Entries supplied:
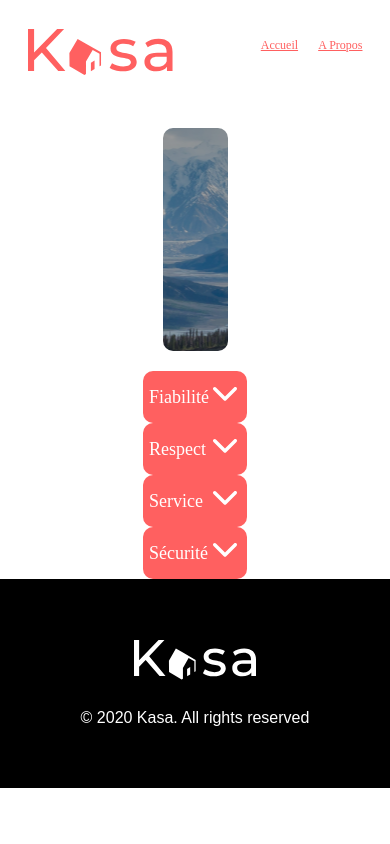
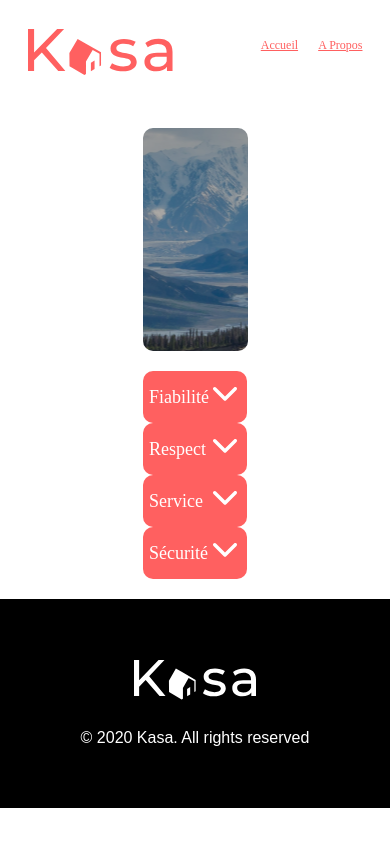
Before and after one commit to Chris92i/KASA, a React (Create React App) app: page /about in a window 390 px wide. Built offline with nearby package versions, Linux system fonts and the light colour scheme.

Commit message:
collapse ABOUT responsive

```diff
--- a/src/components/Collapse/style.scss
+++ b/src/components/Collapse/style.scss
@@ -85,3 +85,23 @@
     position: relative;
 
 }
+
+@media all and (max-width: 450px) {
+   .About .collapse_container_about{
+        margin: 20px;
+        width: auto;
+    }
+
+    .contenuCollapse{
+        //width: 335px;
+        height: 143.654px;
+        flex-shrink: 0;
+
+        color: #FF6060;
+        font-family: Montserrat;
+        font-size: 12px;
+        font-style: normal;
+        font-weight: 400;
+        line-height: 142.6%; /* 17.112px */
+    }
+}
```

What you should do:
If a line in the data contains the string "style", count it, then give the total and nothing else.

Solution:
3